Peripheral nerve injuries, such as those resulting from neuropathies, physical trauma or surgery, are common and can cause partial or complete loss of nerve function and a reduced quality of life.
Nerve cells use each other as maps
When nerve cells form in an embryo they have to be guided to their final position by navigating a kind of molecular and cellular 'map' in order to function properly.
What hundreds of biomolecules tell us about our nerve cells
Researchers at the Luxembourg Centre for Systems Biomedicine, of the University of Luxembourg, have, under Dr.

Related Nerve Cells Reading:

Best Science Podcasts 2019

We have hand picked the best science podcasts for 2019. Sit back and enjoy new science podcasts updated daily from your favorite science news services and scientists.
Now Playing: TED Radio Hour

Do animals grieve? Do they have language or consciousness? For a long time, scientists resisted the urge to look for human qualities in animals. This hour, TED speakers explore how that is changing. Guests include biological anthropologist Barbara King, dolphin researcher Denise Herzing, primatologist Frans de Waal, and ecologist Carl Safina.
Now Playing: Science for the People

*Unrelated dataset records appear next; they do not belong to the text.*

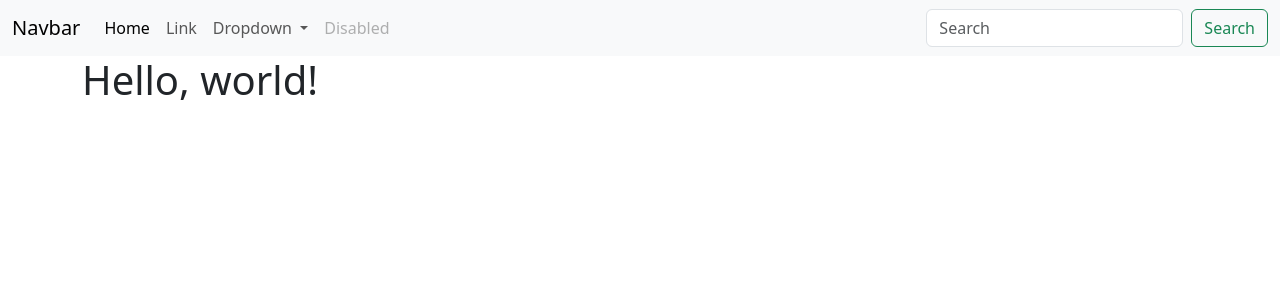
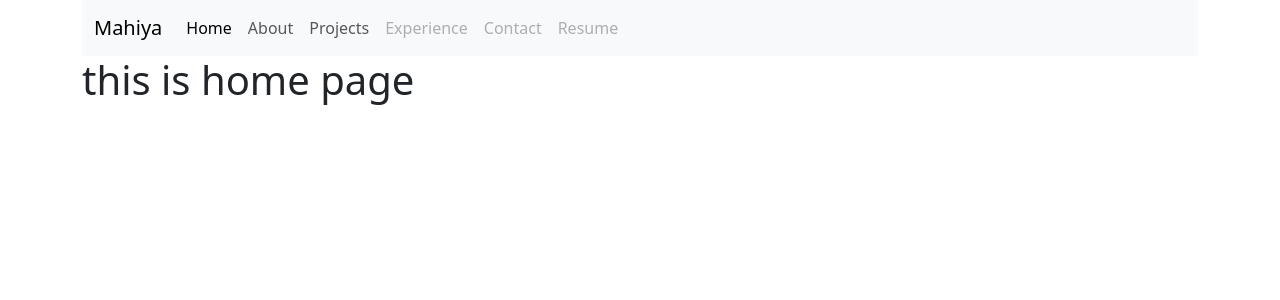
Before and after one commit to Umme-Habiba123/portfolio-by-django, a Django app: template templates/home.html in a window 1280 px wide. Shown: the top 300 px of the page. Run offline with Django 5.2, Linux system fonts and the light colour scheme; the template is opened without the code that fills it, so the values that code supplies are empty.

Commit message:
added navbar successfully

```diff
--- a/Mahiya_11_Portfolio/urls.py
+++ b/Mahiya_11_Portfolio/urls.py
@@ -15,8 +15,10 @@ Including another URLconf
     2. Add a URL to urlpatterns:  path('blog/', include('blog.urls'))
 """
 from django.contrib import admin
-from django.urls import path
+from django.urls import path, include
 
 urlpatterns = [
     path('admin/', admin.site.urls),
+        path('', include('Portfolio.urls')),
+
 ]
--- a/Portfolio/models.py
+++ b/Portfolio/models.py
@@ -7,9 +7,10 @@ class Portfolio(models.Model):
     profile=models.ImageField(upload_to='profile/')
     bio=models.CharField(max_length=200)
     email=models.CharField(max_length=25)
-    phone=models.IntegerField(max_length=20)
+    phone=models.CharField(max_length=20)
     location=models.CharField(max_length=100)
     skills=models.CharField(max_length=200)
+    projects=models.CharField(max_length=200)
 
 
     def __str__(self):
--- a/Portfolio/views.py
+++ b/Portfolio/views.py
@@ -1,6 +1,5 @@
 from django.shortcuts import render
 from .models import *
-from .models import Portfolio
 
 # Create your views here.
 
--- a/templates/base.html
+++ b/templates/base.html
@@ -14,14 +14,16 @@
 </head>
 
 <body>
-        {% include "navbar.html"  %}
+
 
 
     <div class="container">
 
+         {% include "navbar.html"  %}
+
          {% block content %}
 
-          <h1>Hello, world!</h1>
+          <h3>Hello, world!</h3>
 
 
          {% endblock content %}
--- a/templates/home.html
+++ b/templates/home.html
@@ -6,6 +6,6 @@ Home
 
 {% block content %}
 
-<h1>Hello, world!</h1>
+<h1>this is home page</h1>
 
 {% endblock content %}
--- a/templates/navbar.html
+++ b/templates/navbar.html
@@ -1,37 +1,31 @@
 
 <nav class="navbar navbar-expand-lg bg-body-tertiary">
-  <div class="container-fluid">
-    <a class="navbar-brand" href="#">Navbar</a>
-    <button class="navbar-toggler" type="button" data-bs-toggle="collapse" data-bs-target="#navbarSupportedContent" aria-controls="navbarSupportedContent" aria-expanded="false" aria-label="Toggle navigation">
+  <div class="container-fluid  center">
+    <a class="navbar-brand" href="/">Mahiya</a>
+    <button class="navbar-toggler" type="button" data-bs-toggle="collapse" data-bs-target="#navbarNav" aria-controls="navbarNav" aria-expanded="false" aria-label="Toggle navigation">
       <span class="navbar-toggler-icon"></span>
     </button>
-    <div class="collapse navbar-collapse" id="navbarSupportedContent">
-      <ul class="navbar-nav me-auto mb-2 mb-lg-0">
+    <div class="collapse navbar-collapse" id="navbarNav">
+      <ul class="navbar-nav">
         <li class="nav-item">
           <a class="nav-link active" aria-current="page" href="#">Home</a>
         </li>
         <li class="nav-item">
-          <a class="nav-link" href="#">Link</a>
-        </li>
-        <li class="nav-item dropdown">
-          <a class="nav-link dropdown-toggle" href="#" role="button" data-bs-toggle="dropdown" aria-expanded="false">
-            Dropdown
-          </a>
-          <ul class="dropdown-menu">
-            <li><a class="dropdown-item" href="#">Action</a></li>
-            <li><a class="dropdown-item" href="#">Another action</a></li>
-            <li><hr class="dropdown-divider"></li>
-            <li><a class="dropdown-item" href="#">Something else here</a></li>
-          </ul>
+          <a class="nav-link" href="#">About</a>
         </li>
         <li class="nav-item">
-          <a class="nav-link disabled" aria-disabled="true">Disabled</a>
+          <a class="nav-link" href="/">Projects</a>
+        </li>
+        <li class="nav-item">
+          <a class="nav-link disabled" aria-disabled="true">Experience</a>
+        </li>
+        <li class="nav-item">
+          <a class="nav-link disabled" aria-disabled="true">Contact</a>
+        </li>
+        <li class="nav-item">
+          <a class="nav-link disabled" aria-disabled="true">Resume</a>
         </li>
       </ul>
-      <form class="d-flex" role="search">
-        <input class="form-control me-2" type="search" placeholder="Search" aria-label="Search"/>
-        <button class="btn btn-outline-success" type="submit">Search</button>
-      </form>
     </div>
   </div>
 </nav>
```
Also changed, not shown: Portfolio/urls.py (+7 -4 lines).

#532 A Class Conversation
This week we take a look at the sociology of class. What factors create and impact class? How do we try and study it? How does class play out differently in different countries like the US and the UK? How does it impact the political system? We talk with Daniel Laurison, Assistant Professor of Sociology at Swarthmore College and coauthor of the book "The Class Ceiling: Why it Pays to be Privileged", about class and its impacts on people and our systems.